‘visiting Chicago last week, I ended up with a free weekend and a rental car: a chance to go and do whatever I wanted. I spun through the suburbs, looked at my old residences, did a little necessity shopping, and dropped through a local Greek festival. It was empty and cheerless, overpriced food and windswept tables, piped in music and trucked in pastries.
The next day, I turned south to enjoy the crowds at Navy Pier and the lakefront Jazz Festival. The music and the people were wonderful, and, afterwards, there was time for a dip into one of the ethnic neighborhoods to prowl for a little, authentic restaurant and drinks in a dark and moody bar.
Reflecting back, these are things that I seldom did as a student, living on the north side of the city with roommates from New York, all more city-savvy than suburban-me. Reflecting on the day, I think I probably missed out on a lot of what the city had to offer, preferring to stick to closer, safer wanderings.

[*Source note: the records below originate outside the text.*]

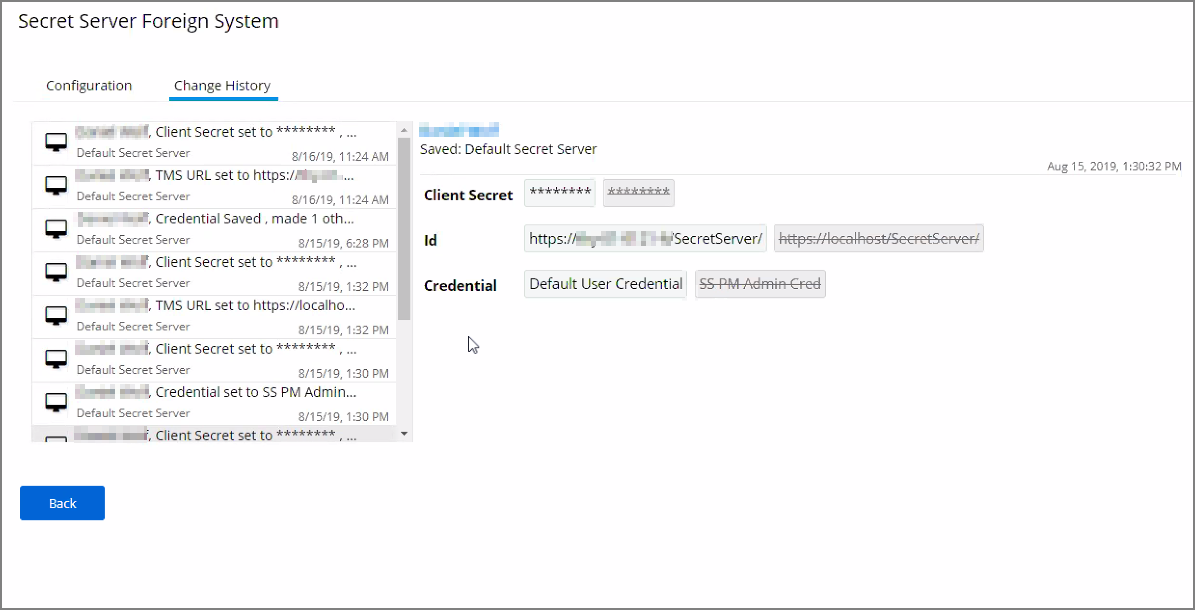
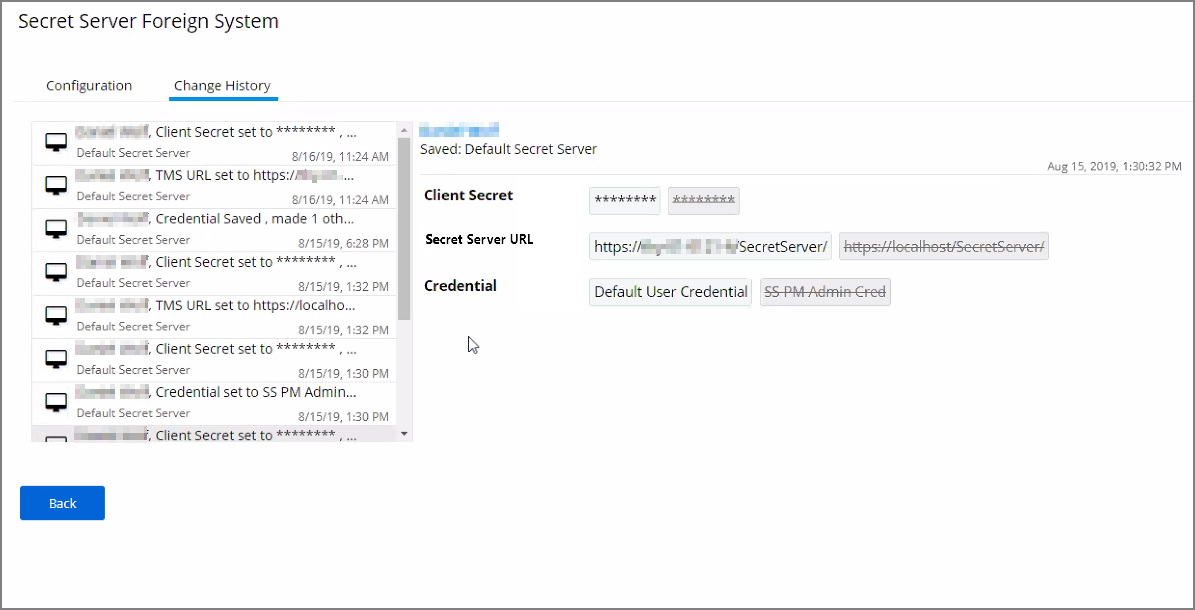
Friday PM commit

Changed region(s): [[0.3406, 0.3738, 0.8669, 0.4984], [0.4335, 0.2803, 0.6192, 0.3426]]

diff --git a/ui/ui-config-history.md b/ui/ui-config-history.md
@@ -1,4 +1,4 @@
-[title]: # (- History Tab)
+[title]: # (> History Tab)
 [tags]: # (user interface,console,overview)
 [priority]: # (2110)
 # History Tab
@@ -7,12 +7,12 @@ The Change History tab is accessible via:
 
 * __Admin | Configuration__ – listing all changes made to Advanced, Discovery, and Reputation item configuration settings.
 * __Admin | Policies__ – listing all changes made to policies.
-* Admin | More and then
-  * __Filters__ – listing all changes made to filters.
-  * __Actions__ – listing all changes made to actions.
-  * __Resources__ – listing all changes made to resources.
-  * __Tasks__ – listing all changes made to tasks.
-* __Tools | File Upload__ – listing all file uploads.
+* Admin | More and then (for the default menu, might differ if customized)
+  * __Filters__ – listing all changes made to a specific filter.
+  * __Actions__ – listing all changes made to a specific action.
+  * __Resources__ – listing all changes made to a specific user editable resource. Meaning resources that are not user editable, like a file extension, do not have a history change tab.
+  * __Tasks__ – listing all changes made to a specific task.
+<!--  * __Tools | File Upload__ – listing all file uploads. -->
 
 Once the tab is selected, it opens a two-column page. On the left all recorded changes are listed with the newest record on top. This left column data provides a summary of the changes:
 
@@ -23,73 +23,42 @@ Once the tab is selected, it opens a two-column page. On the left all recorded c
 
 ## Looking at Details
 
-The following image shows an example of the change history for a foreign system entry. The change shows that the foreign system was pointed at another URL.
+The following image shows an example of the change history for a foreign system entry. The change shows that the foreign system was initially pointed at the local host URL, with a Credential and Client Secret pertaining to that localhost instance. An update was made to configure a real Secret Server instance URL with accompanying changes of Client Secret and Credential to be able to authenticate against that new URL.
 
 ![Change History for Foreign Systems](images/config-history/change-hi-tab-fs-2.png)
 
 ### Drilling Down
 
-To look at details of any given change, select one of the change entries in the left column. Our example shows changes made to an action. Also,
+To look at details of any given change, select one of the change entries in the left column. For the example we created a policy to deny the installation of iTunes on Windows endpoints. 
 
-![](images/config-history/change-hi-tab-details.png)
+![Details on the Change History](images/config-history/change-policy-1.png)
 
-Looking at the first entry at 1:26 PM, we see that a change occurred. Selecting
-the entry provides a summary in the right column providing a further link for
-more details.
+What we see:
 
-![](images/config-history/change-hi-tab-det1.png)
+1. Information about the system and user initiating the change, here WIN-...\TestAdmin and information about the type of change, here Created from template.
+1. The name of the item that was created from template, the date and time when the change ocurred.
+1. Details on the summary information from the left, such as a link to view the user details and what change was done to which item.
 
-Using the link, opens the __Resource Explorer__, which defaults to showing
-__Summary__ information:
+The next screen shows a state change due to the policy being saved. The State\ResourceTargetIds are being saved for the first time for this policy.
 
-* Name – this is the user account that made the change.
-* Created – indicates when the item was created.
-* Modified – indicates when the item was last modified.
+![Change History on item save](images/config-history/change-policy-2.png)
 
-![](images/config-history/change-hi-tab-det2.png)
+The last entry in the Change History list provides all the details about the change to the policy after initial creation and save.
 
-For this example, we conclude from this change history, that the Action __QA
-Deny File Access Action__ is newly created. The down pointing arrows next to
-Known Data, Events, and Associations can be expanded to gain more insight into
-any given change.
+![Change History on item save](images/config-history/change-policy-3.png)
 
-Back at the Change History tab for this action, we select the latest recorded
-change from the left column. The change details indicate that DenyWrite and
-DenyRead for the action where changed from False to True and we see the
-FilePath.
+What we see:
 
-![](images/config-history/change-hi-tab-det3.png)
-
-We click the link to access the Resource Explorer. Under __Known Data__ we can
-explore the information for __Security Management | Global Account Details__.
-
-![](images/config-history/change-hi-tab-det4.png)
-
-Users can select the View from the drop-down and see information on
-
-* AccountDomain – identifies the domain for the user account.
-* Description
-* IsBuiltin – can be true false to indicate if the account in built-in or not.
-* Name – Name associated with the user account.
-* Rid
-* SID
-
-Selecting the Global Windows Users information shows Name, Domain, and UserId.
-
-Under __Events__, we can see __Infrastructure | Resource Discovery__
-information:
-
-![](images/config-history/change-hi-tab-det5.png)
-
-Under __Associations__ we can see __Group Membership__:
-
-![](images/config-history/change-hi-tab-det6.png)
+1. The left-hand summary indicates that Application targets were set to iTunes and three other changes were made.
+1. Application targets (+) iTunes indicates that iTunes was added as an Application target. A (-) would indicate a removal of an application target.
+1. ApplyToResourcesSettings\AllowedTargetRoleTypeId indicated that the previous zero value Id was changed to a value of Computer.
+1. The State\ResourceTargetIds field was populated with the value All Windows Computer with Application Control Agent Installed (Target).
+1. The last change was setting the policy Enabled state to True.
 
 ## Item Change History Report
 
-The __Item Change History Report__ is part of the __Diagnostic__ group on the
-Reports page. You can also search for “change history” and the report will be
-listed on the search results page. Click the link to access the report.
+_TODO: NEW SCREEN CAPTURE of working report with real data._
+The __Item Change History Report__ is part of the __Diagnostic__ group on the Reports page. You can also search for “change history” and the report will be listed on the search results page. Click the link to access the report.
 
 The report lists the history of item changes.
 

diff --git a/reports/reports-queries.md b/reports/reports-queries.md
@@ -1,0 +1,83 @@
+[title]: # (Reports and Queries)
+[tags]: # (overview)
+[priority]: # (7001)
+# Introduction
+
+Each report in Privilege Manager runs a SQL query to return the results. The application does a great job opening the existing queries it uses and generating resolved queries to be used for testing.
+
+This makes it very easy to run Privilege Manager reports – including custom reports – outside of the application in SQL Server Reporting Services, SQL Server Management Services, or your favorite tool.
+
+This topic gives an overview of finding and using the reports and SQL queries built-in to Privilege Manager.
+
+## View the Existing Reports in Privilege Manager
+
+Most users are probably familiar with the main Reports section of Privilege Manager, which is accessible from the menu at the top of any page. This page includes many common reports. There is a __Select Report Options__ button on this page that allows a user to remove reports from this list.
+
+There are many more reports in the product.
+
+To view all the reports in Privilege Manager, navigate to the __ADMIN | Folders | Reports__ tab to see all the reports in a folder tree structure.
+
+![Reports folder tree](images/reports/532d82df04b131cb36a6ed55be309b90.png)
+
+Expand the folder tree to explore the canned reports.
+
+For example, to access the __Application Justification Summary Details Report__, navigate to __Reports | Resource Reports | Resource List Reports | Application Control | Data Class Reports__ and select the __Application Justification Summary Details Report__.
+
+![Example Application Justification Summary Details Report](images/reports/bf3f6267bea061192caebbe4d8855be5.png)
+
+## Determine the SQL Query Object Used by a Report
+
+Every report in Privilege Manager is a single XML object and references a separate XML object that contains the SQL query. By viewing the report object's XML, the SQL query object can be determined.
+
+To view the report as an XML object, change the URL from:
+
+`[Your_TMS_URL]/PrivilegeManager/#/item/__view__/9ba09fa5-ea7e-4352-8400-8eb58b8e41f9`
+
+to:
+`[Your_TMS_URL]/PrivilegeManager/\#/item/__xml__/9ba09fa5-ea7e-4352-8400-8eb58b8e41f9`
+
+![XML view of report](images/reports/e51fd84c2e57e1ac7b0d5e2d0fb34856.png)
+
+Viewing an item as XML helps in determining what folder it is located in (which will be explained in more detail below). Viewing a report as XML also reveals the XML object for the SQL query.
+
+Use your mouse to hover over the guids in the XML to reveal the name of each guid's object. Within the section for ChildAssociations, there will an association for the Report's DataSource. Hovering over the guid for the AssociatedItemId before the Report's Datasource will reveal the report's query.
+
+In the screenshot below, hovering over the guid is 9a3d82a3-c7be-47cc-aa1c-48acc7964620 identified that item as the __Application Justification Summary Details Report Query__.
+
+![GUID hover example](images/reports/f3d961ec9ab5548a433b2feb94f3e3f2.png)
+
+Clicking on this guid will open the XML for the query object in another tab on this same screen:
+
+![Open XML of query object](images/reports/579dda448f0d3b2bc9424ab0454c888b.png)
+
+The XML object for the query includes the direct SQL query that the application runs. However, viewing the query in Privilege Manager will give better query results to work with.
+
+## View the SQL Query in Privilege Manager
+
+The SQL queries can be viewed in Privilege Manager under __ADMIN | Folders__, but it will be helpful to know the folder in which a specific query is located. In the XML object for query, hover over and click on the guid for the FolderId.
+
+![FolderId look up](images/reports/ef0945fb3ccf591adfebc852a04fb3d2.png)
+
+This will open the XML for the folder in which the query is contained. Click on the FolderId to open the XML for its parent folder, and continue until reaching the root folder – which will not have a FolderId attribute. For the SQL queries, the root folder is Queries.
+
+![Root folder](images/reports/b386d777773360a8eb7c44fe3334467f.png)
+
+This XML view now shows the full folder location of this specific query: __Queries | Report Queries | Application Control__.
+
+### Access the Query from the Folder View
+
+Navigate to __ADMIN | Folders__ and select the Reports tab. From the View pull-down, select the Queries View. Then navigate the folder structure determined above: __Queries | Report Queries | Application Control__. Select the Application Justification Report Query from the center pane.
+
+![Opening the report query from the folder view](images/reports/ccfc56dcd0aa64a25ccb3352c22fce4e.png)
+
+View this query object. The Query tab will show the SQL query that the application runs. This is the same query that appears in the XML of the object.
+
+### Obtain a Resolved Query
+
+The Resolved Query tab will give queries that can be used directly on the database to return the similar results that the application receives when it runs the query in the object. This makes it easy to run these queries – or customization of them – in SQL Server Reporting Services.
+
+On the Resolved Query tab, checking the box to __Show Output as Executable Anonymous Block__ will assign values to the Parameters the query uses. For the __Value Set__ pull-down, select __Test__ to assign the Parameters with appropriate values to run this query directly on your database.
+
+![Obtaining a resolved query](images/reports/94fd3a8b59bdb60252cd73378f0b33e1.png)
+
+Click __Copy To Clipboard__ and then paste the resolved query in SSRS, SSMS, or your favorite tool.

diff --git a/install/agent-inst-win.md b/install/agent-inst-win.md
@@ -15,7 +15,7 @@ There are three agents available for Windows endpoints:
 
 This bundled EXE installer is recommended when installing Privilege Manager on machines one at a time, for deployments through software delivery see the next section. This installer includes all Privilege Manager Agents for Windows machines (Core, ACS, LSS). You can use this installer directly on individual endpoints for testing or for production environments in either 32-bit or 64-bit environments:
 
-* Bundled Agent Installer: https://tmsnuget.thycotic.com/Software/Agents/ThycoticAgentsInstaller_x86_10_6_1080.exe
+* Bundled Agent Installer: https://tmsnuget.thycotic.com/software/Agents/ThycoticAgentsInstaller_x86_10_6_1080.exe
 
 ## Individual Agent Installers for Privilege Manager
 
@@ -24,11 +24,11 @@ This bundled EXE installer is recommended when installing Privilege Manager on m
 Individual Windows agents are available in MSI format for easier bulk-rollout through software delivery tools. For installing individual agents, begin with the Core Thycotic Agent:
 
 * __Core Thycotic Agent (x64)__:
-  https://tmsnuget.thycotic.com/Software/Agents/ThycoticAgent_x64_10_6_1080.msi
+  https://tmsnuget.thycotic.com/software/Agents/ThycoticAgent_x64_10_6_1080.msi
 * __Application Control Agent (x64)__:
-  https://tmsnuget.thycotic.com/Software/Agents/Thycotic_ApplicationControlAgent_x64_10_5_1080.msi
+  https://tmsnuget.thycotic.com/software/Agents/Thycotic_ApplicationControlAgent_x64_10_5_1080.msi
 * __Local Security Solution Agent (x64)__:
-  https://tmsnuget.thycotic.com/Software/Agents/Thycotic_LocalSecurityAgent_x64_10_6_1025.msi
+  https://tmsnuget.thycotic.com/software/Agents/Thycotic_LocalSecurityAgent_x64_10_6_1025.msi
 
 #### Installation Command Lines
 
@@ -53,11 +53,11 @@ Individual Windows agents are available in MSI format for easier bulk-rollout th
 Individual Windows agents are available in MSI format for easier bulk-rollout through software delivery tools. For installing individual agents, begin with the Core Thycotic Agent:
 
 * Core Thycotic Agent __(x86)__:
-  https://tmsnuget.thycotic.com/Software/Agents/ThycoticAgent_x86_10_6_1080.msi
+  https://tmsnuget.thycotic.com/software/Agents/ThycoticAgent_x86_10_6_1080.msi
 * Application Control Agent __(x86)__:
-  https://tmsnuget.thycotic.com/Software/Agents/Thycotic_ApplicationControlAgent_x86_10_6_1080.msi
+  https://tmsnuget.thycotic.com/software/Agents/Thycotic_ApplicationControlAgent_x86_10_6_1080.msi
 * Local Security Solution Agent __(x86)__:
-  https://tmsnuget.thycotic.com/Software/Agents/Thycotic_LocalSecurityAgent_x86_10_6_1025.msi
+  https://tmsnuget.thycotic.com/software/Agents/Thycotic_LocalSecurityAgent_x86_10_6_1025.msi
 
 #### Installation Command Lines
 

diff --git a/ui/ui-resource-explorer.md b/ui/ui-resource-explorer.md
@@ -1,0 +1,39 @@
+[title]: # (- Resource Explorer)
+[tags]: # (details)
+[priority]: # (2110)
+# Resource Explorer
+
+When you are looking at change history for any item and click the view user link, you access the __Resource Explorer__.
+Which defaults to showing __Summary__ information pertaining to that specific user resource:
+
+* Name – this is the user account that made the change.
+* Created – indicates when the item was created.
+* Modified – indicates when the item was last modified.
+
+The resource explorer is providing information about the current state of a resource.
+
+![](images/config-history/change-hi-tab-det2.png)
+
+Under __Known Data__ we can explore the information for __Security Management | Global Account Details__.
+
+![Known Data](images/config-history/change-hi-tab-det4.png)
+
+Users can select the View from the drop-down and see information on the type of the resource. The type of known data can be different based on resource type, or based on events discovered on endpoints, for example:
+
+* AccountDomain – identifies the domain for the user account.
+* Description
+* IsBuiltin – can be true false to indicate if the account in built-in or not.
+* Name – Name associated with the user account.
+* Rid
+* SID
+
+Selecting the Global Windows Users information shows Name, Domain, and UserId.
+
+Under __Events__, we can see __Infrastructure | Resource Discovery__
+information:
+
+![Events](images/config-history/change-hi-tab-det5.png)
+
+Under __Associations__ we can see related items, such as __Group Membership__, which is based on the users credentials:
+
+![Associations](images/config-history/change-hi-tab-det6.png)

diff --git a/install/upgrades.md b/install/upgrades.md
@@ -3,6 +3,16 @@
 [priority]: # (700)
 # Product Upgrades
 
+Once Privilege Manager is installed on a server, updates can be performed by pointing the web.config file to the product NuGet source.
+
+1. Navigate to `C:\inetpub\wwwroot\TMS\` and right-click the web.config file.
+1. Select Edit from the drop-down.
+1. Verify the following line with correct NuGet source is present:
+
+   ```xml
+   <add key="nuget:source:SolutionCentre" value="http://tmsnuget.thycotic.com/nuget/" />`
+   ```
+
 <!-- TODO add missing information
 * reference correct SecretServer version for combined installs
 * update all version references
@@ -38,7 +48,7 @@ Follow these steps to perform an offline upgrade for Privilege Manager and Secre
 Note: The TMS setup page requires authentication with a Windows account that is a Local Administrator of the Web Server
 1. You may see a page that looks like the image below.  If so, click the Use Local (Cached) Product Options Button
 1. IMPORTANT: Do not ignore this step, even if you see the list of products:
-   1. Open the web.config file in the TMS web folder (`C:>inetpub>wwwroot>TMS>`"Web" or "Web.config"), right click and open with Notepad, Run as Administrator
+   1. Open the web.config file in the TMS web folder (`C:\inetpub\wwwroot\TMS\`"Web" or "Web.config"), right click and open with Notepad, Run as Administrator
    1. Delete the line that says: `<add key="nuget:source:SolutionCentre" value="http://tmsnuget.thycotic.com/nuget/" />`
    1. Replace with your offline nugetCache directory file path. (For example: `<add key="nuget:source:SolutionCentre" value="C:\ProgramData\NugetCache\")`
    1. Save the web.config file

diff --git a/policies/bl-iTunes-file-up.md b/policies/bl-iTunes-file-up.md
@@ -9,13 +9,21 @@ First create the iTunes filter by using downloaded iTunes files:
 
 1. On the Application Control dashboard home page, select the __Upload File__ tile.
 1. Browse to select file (i.e. the iTunes installer), click __Upload File__.
+
+   ![Upload a File](images/block/file_upload.png)
 1. When the file successfully uploads, choose __Go to File Details__.
-1. Click __Add New Filter__. Check the Filter criteria you want to block like the File Name, the Original File Name, and the Product Name.
+
+   ![File uploaded successfully](images/block/file_upload_2.png)
+1. Click __Add New Filter__. 
+
+   ![Add the new Filter](images/block/file_upload_3.png)
+1. Check, modify, and/or enter the Filter criteria you want to block like the File Name, the Original File Name, and the Product Name.
 1. Click __Create__.
 
 Next create the iTunes Blacklist Policy:
 
 1. Click on the __Deny (Blacklist) Applications__ tile on the Application Control dashboard.
+1. Click __Create a New Policy__.
 1. Select a __Platform__, then __Blacklist: Deny Specific Applications__.
 1. Add Name and Description, click __Create__.
 1. In the __Advanced Policy View__ under the __Conditions__ tab, select __Edit__.

diff --git a/ui/ui-config-roles-user-credentials.md b/ui/ui-config-roles-user-credentials.md
@@ -9,3 +9,6 @@ The role for the Privilege Manager Administrator gives permissions to manage all
 
 For integrations with Secret Server keep in mind that Privilege Manger has the ability to use Secret Server as its storage container for credentials. This includes credentials for connecting to integrated systems such as Service Now, as well as credentials for local accounts that are managed by Local Security in Privilege Manager. Customers can choose to integrate with Secret Server only (no Vault setup) or Secret Server and Vault. Either option requires Authentication Data setup for Foreign Systems in Privilege Manager. Refer to the [Setting up Integration between Privilege Manager and Secret Server](../integration/set-up-pm-ss-integration.md) topic.
 
+## Create User during Installation
+
+During the installation process the Create User page is where you enter information for the initial Privilege Manager Administrator user. Please remember these credentials as they are necessary to login to the web application after you complete the installation.

diff --git a/reports/index.md b/reports/index.md
@@ -3,4 +3,8 @@
 [priority]: # (7000)
 # Reports
 
-In the top menu, click the Reports tab for a list of relevant out-of-the-box reports that span a spectrum of system activity and diagnostic information in Privilege Manager. Click on the name of any of these reports to access details about your system.
+Privilege Manager includes an array of reports. To access reports navigate to the top menu, click the Reports tab for a list of relevant out-of-the-box reports that span a spectrum of system activity and diagnostic information in Privilege Manager. Click on the name of any of these reports to access details about your system.
+
+The following topics are available:
+
+* [Reports and SQL Queries in Privilege Manager](reports-queries.md)

diff --git a/ui/ui-config-roles.md b/ui/ui-config-roles.md
@@ -5,6 +5,9 @@
 
 The following Privilege Manager roles are available by default and it is possible to add to or remove members from these roles. Privilege Manager also allows the creation of new roles, if a customer environment requires more role support.
 
+>**Note**:
+>Privilege Manager manages the roles of users accessing the console, unless Privilege Manager is connected to Secret Server. When connected to Secret Server, role membership is controlled by Secret Server.
+
 All these roles are considered application role permissions.
 
 ## Privilege Manager Administrators

diff --git a/install/agent-inst-mac.md b/install/agent-inst-mac.md
@@ -11,7 +11,7 @@ The Bundled Mac Agent DMG + PKG installer is available for Mac machines. You can
 
 ### Privilege Manager Mac Agent
 
-https://tmsnuget.thycotic.com/Software/Agents/ThycoticManagementAgent-10.6.20.dmg
+https://tmsnuget.thycotic.com/software/Agents/ThycoticManagementAgent-10.6.20.dmg
 
 ### Installating Mac Agent Directly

I think that living in older, smaller European cities has given my confidence a boost: I certainly see beyond the superficial grime and traffic to the possibilities of city life and the joy of finding little gems tucked away in side streets. I’ll make time to attend events and to hop a train across town to try a restaurant. I don’t look over my shoulder at night, and I don’t fear high-brow museum exhibitions by day.
And there’s always the thrill of unexpected discovery: giant blow-up Dutch beer exhibitions, for example.
I do enjoy the country-mouse side of my life as well, but I find that the suburban simulations of ethnic events and culinary venues to be superficial and sterile compared to their urban cousins. It’s not just that Italian restaurants are only vaguely reminiscent of Italy, it’s that Poppa Pizza is a pale shadow of 40-year old Al’s Italian Kitchen.
It’s unfortunate that I wasn’t more adventurous when I had the chance, years ago. Now, I’ve got a lot of catching up to do.